Restate word for word the lines in the listing below, starting at the line containing "Before and after one commit to Marcowageeh/TaskFlowAI, a" and ending at the line containing "Also changed, not shown: 2 other files.", both included; leave out the rest.

━━ Material for the task

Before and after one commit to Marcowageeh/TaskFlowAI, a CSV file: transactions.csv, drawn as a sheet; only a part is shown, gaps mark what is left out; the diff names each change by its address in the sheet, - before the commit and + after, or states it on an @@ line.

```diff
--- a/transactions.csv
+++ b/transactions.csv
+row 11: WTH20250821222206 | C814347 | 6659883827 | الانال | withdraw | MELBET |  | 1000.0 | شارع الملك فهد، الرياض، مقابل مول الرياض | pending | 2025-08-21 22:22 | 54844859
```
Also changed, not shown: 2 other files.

━━━━
━━ Material for the task

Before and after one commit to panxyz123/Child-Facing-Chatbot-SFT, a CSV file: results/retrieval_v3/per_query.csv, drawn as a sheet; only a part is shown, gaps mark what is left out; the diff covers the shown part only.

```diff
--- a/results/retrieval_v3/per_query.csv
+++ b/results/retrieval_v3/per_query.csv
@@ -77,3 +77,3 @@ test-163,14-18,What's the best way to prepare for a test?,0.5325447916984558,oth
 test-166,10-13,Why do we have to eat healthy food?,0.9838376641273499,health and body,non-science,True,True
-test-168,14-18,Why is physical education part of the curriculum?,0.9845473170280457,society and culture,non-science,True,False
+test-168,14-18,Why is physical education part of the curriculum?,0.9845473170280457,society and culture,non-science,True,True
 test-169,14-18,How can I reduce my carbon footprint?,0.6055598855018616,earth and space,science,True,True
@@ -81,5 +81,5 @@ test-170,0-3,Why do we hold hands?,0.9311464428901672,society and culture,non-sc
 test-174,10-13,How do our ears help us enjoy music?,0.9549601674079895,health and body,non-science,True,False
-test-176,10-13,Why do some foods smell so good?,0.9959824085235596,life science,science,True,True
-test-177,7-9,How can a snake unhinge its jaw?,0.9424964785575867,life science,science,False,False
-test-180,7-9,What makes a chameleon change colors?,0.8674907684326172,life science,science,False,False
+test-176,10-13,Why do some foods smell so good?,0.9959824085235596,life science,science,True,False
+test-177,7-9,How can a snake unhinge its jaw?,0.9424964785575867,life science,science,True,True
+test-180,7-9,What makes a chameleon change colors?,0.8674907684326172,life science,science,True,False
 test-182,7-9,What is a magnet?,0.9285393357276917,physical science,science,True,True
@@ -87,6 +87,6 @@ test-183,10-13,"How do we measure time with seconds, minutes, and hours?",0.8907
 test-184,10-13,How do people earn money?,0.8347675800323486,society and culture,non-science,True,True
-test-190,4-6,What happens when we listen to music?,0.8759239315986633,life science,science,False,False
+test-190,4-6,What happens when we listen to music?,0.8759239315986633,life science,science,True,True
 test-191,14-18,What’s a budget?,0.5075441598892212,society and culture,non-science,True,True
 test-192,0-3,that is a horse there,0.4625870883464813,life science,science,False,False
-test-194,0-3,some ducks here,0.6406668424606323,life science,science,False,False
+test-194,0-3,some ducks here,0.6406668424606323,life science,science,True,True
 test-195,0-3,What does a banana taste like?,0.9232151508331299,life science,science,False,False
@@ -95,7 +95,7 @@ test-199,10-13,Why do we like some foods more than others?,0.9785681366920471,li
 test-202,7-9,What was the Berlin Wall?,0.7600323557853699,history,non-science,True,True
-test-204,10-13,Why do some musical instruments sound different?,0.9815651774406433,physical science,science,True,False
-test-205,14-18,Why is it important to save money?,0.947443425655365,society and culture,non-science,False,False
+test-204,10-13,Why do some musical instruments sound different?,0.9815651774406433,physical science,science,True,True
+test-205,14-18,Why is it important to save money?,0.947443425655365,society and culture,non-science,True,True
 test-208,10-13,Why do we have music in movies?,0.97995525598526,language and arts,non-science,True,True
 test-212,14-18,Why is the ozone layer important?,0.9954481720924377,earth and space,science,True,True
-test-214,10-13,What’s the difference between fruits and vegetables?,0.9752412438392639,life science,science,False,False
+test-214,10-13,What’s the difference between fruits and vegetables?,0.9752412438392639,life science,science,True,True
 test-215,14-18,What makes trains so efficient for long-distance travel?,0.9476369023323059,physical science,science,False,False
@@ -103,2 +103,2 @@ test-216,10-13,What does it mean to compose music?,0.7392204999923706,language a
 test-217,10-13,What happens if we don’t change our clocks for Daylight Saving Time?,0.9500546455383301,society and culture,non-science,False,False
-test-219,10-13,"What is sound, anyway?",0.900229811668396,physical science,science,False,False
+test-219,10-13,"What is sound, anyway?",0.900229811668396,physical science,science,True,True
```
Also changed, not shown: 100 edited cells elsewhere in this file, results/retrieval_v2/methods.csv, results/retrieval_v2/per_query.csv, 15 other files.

━━━━

Response to this exercise ▸
Before and after one commit to Marcowageeh/TaskFlowAI, a CSV file: transactions.csv, drawn as a sheet; only a part is shown, gaps mark what is left out; the diff names each change by its address in the sheet, - before the commit and + after, or states it on an @@ line.

```diff
--- a/transactions.csv
+++ b/transactions.csv
+row 11: WTH20250821222206 | C814347 | 6659883827 | الانال | withdraw | MELBET |  | 1000.0 | شارع الملك فهد، الرياض، مقابل مول الرياض | pending | 2025-08-21 22:22 | 54844859
```
Also changed, not shown: 2 other files.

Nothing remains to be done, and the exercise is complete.